(Wherein a friend shared pics of his 5-year-old's progress building a castle with Mega Bloks, and my dwarf PC gets all judgey- a quick freewriting exercise) 


Magnus Keep and the Surrounding Lands

Notes by Yozzat Leadjaw, Engineer

Uncle Thurnael,

I have traveled to the site of Magnus Keep, a fortification along the Oshawa Wildlands, to collect a bounty for an old blood feud. As I had a few days waiting for my contact, I made a survey of the fort to bide my time. I have attached sketches and illustrations of the fort’s architecture and probable construction sequence for future reference.

The Keep is a keep-and-bailey fortification, typical of small to medium sized hardpoints on the boundaries of territories in these parts. Situated on a defensible defile, the Keep overlooks a wide valley into the inhospitable cold lands to the north, and a large lake to the south.

The stonework is passable, if not a bit primitive (no dwarven craftsmanship, to be sure). The fort shows evidence of typical progressive construction, with stone transported from multiple quarries. As such, the quality and fitment of the stonework is variable.

The keep itself is narrow and rectangular. Based on the position and craftmanship, it is obvious that this was the original structure. A tower abutting the keep shows some signs of settlement and poor foundation engineering, another clear indication of non-dwarven construction techniques and haphazard building. The attached gatehouse and barbican are overbuilt, as if to compensate for this shoddy work (sketch below).

A curtain wall of the bailey was likely the next phase of construction (conceptual sketch below). The wall juts awkwardly to the west and southeast, roughly following the contour of the precipice where the fortress is situated.
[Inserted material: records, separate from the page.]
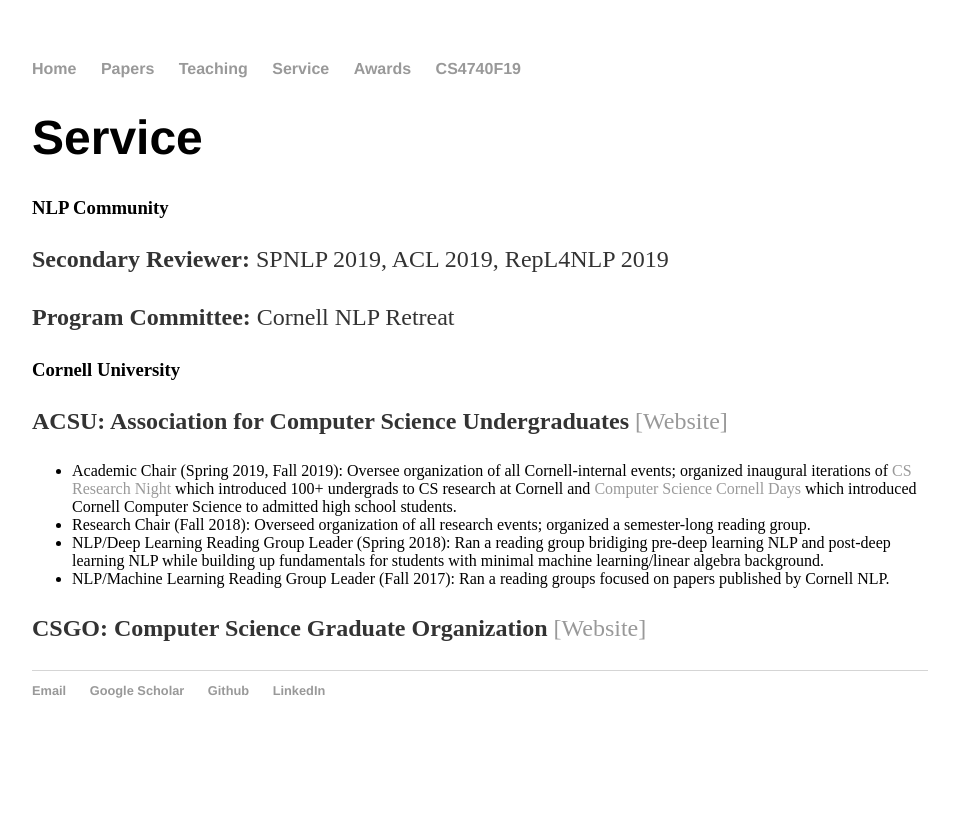
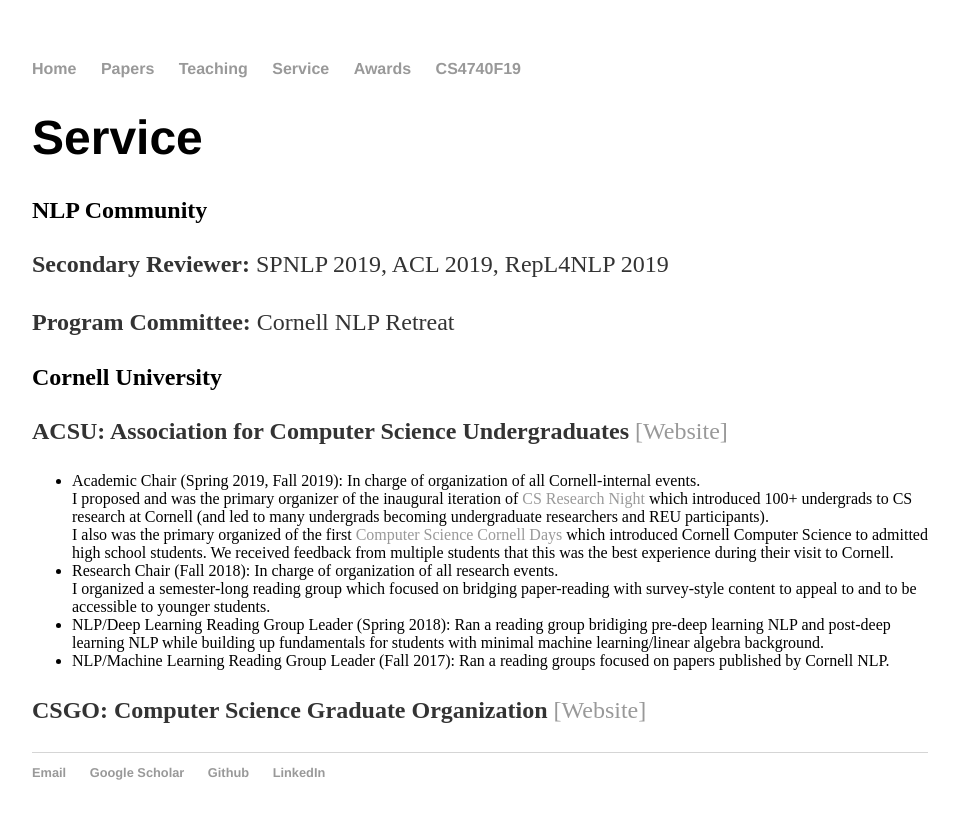
Before and after one commit to rishibommasani/rishibommasani.github.io, a Jekyll site: the page built from service/index.html, in a window 1280 px wide. Shown: the top 819 px of the page, without its empty margins (160-1118 px from the left). Built offline with Jekyll 4.4.1, drawn with Linux system fonts in a browser that asks for light colours.

Commit message:
Service wording

```diff
--- a/service/index.html
+++ b/service/index.html
@@ -3,14 +3,17 @@
 title: Service
 ---
 	<h1>{{ page.title }}</h1>
-	<h3>NLP Community</h3>
+	<h2>NLP Community</h2>
 	<p><b>Secondary Reviewer:</b> SPNLP 2019, ACL 2019, RepL4NLP 2019</p>
 	<p><b>Program Committee:</b> Cornell NLP Retreat </p>
-	<h3>Cornell University</h3>
+	<h2>Cornell University</h2>
 	<p><b>ACSU: Association for Computer Science Undergraduates</b> <a href="https://acsu.cornell.edu/">[Website]</a>
 	<ul>
-		<li> Academic Chair (Spring 2019, Fall 2019): Oversee organization of all Cornell-internal events; organized inaugural iterations of <a href="https://www.cs.cornell.edu/information/news/newsitem10393/research-night-sharing-new-findings">CS Research Night</a> which introduced 100+ undergrads to CS research at Cornell and <a href="https://www.cs.cornell.edu/information/news/newsitem10436/welcome-cornell-days-computer-science">Computer Science Cornell Days</a> which introduced Cornell Computer Science to admitted high school students.</li>
-		<li> Research Chair (Fall 2018): Overseed organization of all research events; organized a semester-long reading group.</li>
+		<li> Academic Chair (Spring 2019, Fall 2019): In charge of organization of all Cornell-internal events.
+		<br> I proposed and was the primary organizer of the inaugural iteration of <a href="https://www.cs.cornell.edu/information/news/newsitem10393/research-night-sharing-new-findings">CS Research Night</a> which introduced 100+ undergrads to CS research at Cornell (and led to many undergrads becoming undergraduate researchers and REU participants).
+		<br> I also was the primary organized of the first <a href="https://www.cs.cornell.edu/information/news/newsitem10436/welcome-cornell-days-computer-science">Computer Science Cornell Days</a> which introduced Cornell Computer Science to admitted high school students. We received feedback from multiple students that this was the best experience during their visit to Cornell.</li>
+		<li> Research Chair (Fall 2018): In charge of organization of all research events.
+		<br> I organized a semester-long reading group which focused on bridging paper-reading with survey-style content to appeal to and to be accessible to younger students.</li>
 		<li> NLP/Deep Learning Reading Group Leader (Spring 2018): Ran a reading group bridiging pre-deep learning NLP and post-deep learning NLP while building up fundamentals for students with minimal machine learning/linear algebra background. </li>
 		<li> NLP/Machine Learning Reading Group Leader (Fall 2017): Ran a reading groups focused on papers published by Cornell NLP. </li>
 	</ul>
```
Here, evidence of multiple quarries is most clear, and the battlements reflect at least two styles of fortification design, more indication of multiple phases of construction by different supervisors and engineers. Obviously, no edict of style or consistency was laid down by whatever noble bankrolled this place. Again, a sign of the temperament and short lifespan of its human builders. Three (3!) gates pierce this wall, allowing ample opportunity for breaches. Whatever tactical advantage of the place affords is negated by this very questionable design decision.

The final bailey and curtain wall construction show continued use of multiple quarries, as evidenced by the varied type and size of blocks. Obviously, no dwarven specifications-writer was employed in any of this work. A thin defensive tower overlooks the ‘wall of gates.’ Again, overcompensation. The southwest corner of the baily is already showing signs of questionable construction and possible settlement (see sketch). Give me twelve honest sappers, and we’d have that wall down in a jiffy. Likewise, the southern and eastern walls are somewhat lower than their western and northern kin, possibly budgetary or materials shortfalls. I also noted that the eastern wall doesn't appear to be properly pinned to the barbican. Another quality oversight by these rustics. More recent reconstruction and reinforcement of the keep has attempted to correct some of its original faults.

The surrounding land is of questionable value, although I did find a passable ale or two during my time there. The fort also secures a trade road from a provincial capital to the west to other centers farther east. The locals have attempted to engage me in their odd traditional ice sports, but I fail to find the attraction. I’ll stick with some good honest axe-throwing and beard tug-of-war, thankyouverymuch.

I hope this note finds you well, and I shall soon return with the bounty and a small cask of this sweet tree-sap delicacy the locals keep raving about.

In the names of the ancestors, 

Your nephew, Yozzat.


  1. Fun read. I can't help but think this would have been a wonderful format for a column in Dragon Magazine back in the day. Explaining strangeness in modules and fortifications as bad design or quirky choices.

  2. Ha, thanks. Yes, I can see dungeon architectural criticism as a potentially fertile field...